DIRECTIONS ▸
The reply must consist of one number: how many lines of the data include the word "components".

INPUT RECORDS ▸
┏━━

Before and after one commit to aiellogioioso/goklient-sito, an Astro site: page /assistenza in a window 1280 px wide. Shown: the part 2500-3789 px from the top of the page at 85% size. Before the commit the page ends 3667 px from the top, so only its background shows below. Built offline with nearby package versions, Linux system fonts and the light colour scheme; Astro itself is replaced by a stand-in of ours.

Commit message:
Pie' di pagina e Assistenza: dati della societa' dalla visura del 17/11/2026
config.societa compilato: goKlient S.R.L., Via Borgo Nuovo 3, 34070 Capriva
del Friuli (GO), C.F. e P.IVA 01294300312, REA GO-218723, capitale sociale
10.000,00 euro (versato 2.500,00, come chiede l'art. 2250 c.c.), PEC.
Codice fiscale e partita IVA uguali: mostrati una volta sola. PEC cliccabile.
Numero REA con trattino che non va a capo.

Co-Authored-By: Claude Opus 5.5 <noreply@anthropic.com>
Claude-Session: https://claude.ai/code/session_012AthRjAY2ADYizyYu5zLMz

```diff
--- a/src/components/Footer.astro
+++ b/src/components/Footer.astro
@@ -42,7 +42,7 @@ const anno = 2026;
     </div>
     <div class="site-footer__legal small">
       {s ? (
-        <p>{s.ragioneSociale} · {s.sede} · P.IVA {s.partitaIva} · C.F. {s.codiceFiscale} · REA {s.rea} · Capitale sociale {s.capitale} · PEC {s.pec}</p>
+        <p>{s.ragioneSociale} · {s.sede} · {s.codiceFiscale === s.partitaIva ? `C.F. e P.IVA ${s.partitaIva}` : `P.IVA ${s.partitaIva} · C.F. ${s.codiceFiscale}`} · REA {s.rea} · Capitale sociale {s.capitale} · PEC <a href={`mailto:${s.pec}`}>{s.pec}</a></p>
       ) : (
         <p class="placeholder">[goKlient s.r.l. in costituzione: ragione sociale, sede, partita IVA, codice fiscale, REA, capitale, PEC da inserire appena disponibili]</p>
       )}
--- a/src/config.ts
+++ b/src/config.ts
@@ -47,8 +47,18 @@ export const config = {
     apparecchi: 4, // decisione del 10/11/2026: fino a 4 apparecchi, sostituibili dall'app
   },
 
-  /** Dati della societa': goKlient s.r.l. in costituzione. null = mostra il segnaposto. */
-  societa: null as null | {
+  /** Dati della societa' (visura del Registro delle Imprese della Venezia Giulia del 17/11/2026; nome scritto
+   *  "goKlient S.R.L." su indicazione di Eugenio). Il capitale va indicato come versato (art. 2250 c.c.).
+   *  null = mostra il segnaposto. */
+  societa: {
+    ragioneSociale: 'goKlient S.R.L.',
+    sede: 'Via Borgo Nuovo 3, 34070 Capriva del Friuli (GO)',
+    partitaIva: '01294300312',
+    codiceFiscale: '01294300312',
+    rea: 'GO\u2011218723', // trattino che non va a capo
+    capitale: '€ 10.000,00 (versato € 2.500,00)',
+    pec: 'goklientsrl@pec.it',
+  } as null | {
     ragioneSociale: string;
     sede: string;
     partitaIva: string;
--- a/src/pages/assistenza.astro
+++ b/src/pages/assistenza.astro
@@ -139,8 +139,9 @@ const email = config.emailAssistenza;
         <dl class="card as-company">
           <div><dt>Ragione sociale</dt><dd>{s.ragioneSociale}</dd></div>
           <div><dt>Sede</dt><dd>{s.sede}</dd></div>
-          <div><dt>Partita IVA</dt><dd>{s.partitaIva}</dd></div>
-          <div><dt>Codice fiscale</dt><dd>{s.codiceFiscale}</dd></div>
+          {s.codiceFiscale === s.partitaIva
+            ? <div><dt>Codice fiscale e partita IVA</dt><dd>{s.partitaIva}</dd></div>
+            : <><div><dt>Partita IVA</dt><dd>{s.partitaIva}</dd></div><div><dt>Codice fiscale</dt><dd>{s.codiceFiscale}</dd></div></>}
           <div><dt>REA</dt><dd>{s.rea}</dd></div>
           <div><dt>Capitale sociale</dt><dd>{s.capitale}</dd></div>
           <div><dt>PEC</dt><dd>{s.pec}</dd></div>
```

┗━━

TASK RESULT ▸
2